───── Data to examine ─────

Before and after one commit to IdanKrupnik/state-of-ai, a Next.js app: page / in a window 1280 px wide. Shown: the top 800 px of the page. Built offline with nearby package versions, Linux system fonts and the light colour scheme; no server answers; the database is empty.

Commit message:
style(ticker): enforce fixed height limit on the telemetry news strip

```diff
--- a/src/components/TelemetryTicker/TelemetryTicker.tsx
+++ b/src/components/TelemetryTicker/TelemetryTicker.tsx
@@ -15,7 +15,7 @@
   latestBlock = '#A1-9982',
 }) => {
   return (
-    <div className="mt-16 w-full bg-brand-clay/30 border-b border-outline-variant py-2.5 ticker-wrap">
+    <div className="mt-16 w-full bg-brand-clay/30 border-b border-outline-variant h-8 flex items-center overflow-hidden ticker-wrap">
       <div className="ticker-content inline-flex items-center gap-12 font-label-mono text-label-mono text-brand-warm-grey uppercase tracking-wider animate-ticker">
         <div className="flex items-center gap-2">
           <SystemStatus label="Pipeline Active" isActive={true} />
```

─────

__Problem requirements__.
Go through the records above, find every line with the word "className", and list those lines.

__Output below__.
-    <div className="mt-16 w-full bg-brand-clay/30 border-b border-outline-variant py-2.5 ticker-wrap">
+    <div className="mt-16 w-full bg-brand-clay/30 border-b border-outline-variant h-8 flex items-center overflow-hidden ticker-wrap">
       <div className="ticker-content inline-flex items-center gap-12 font-label-mono text-label-mono text-brand-warm-grey uppercase tracking-wider animate-ticker">
         <div className="flex items-center gap-2">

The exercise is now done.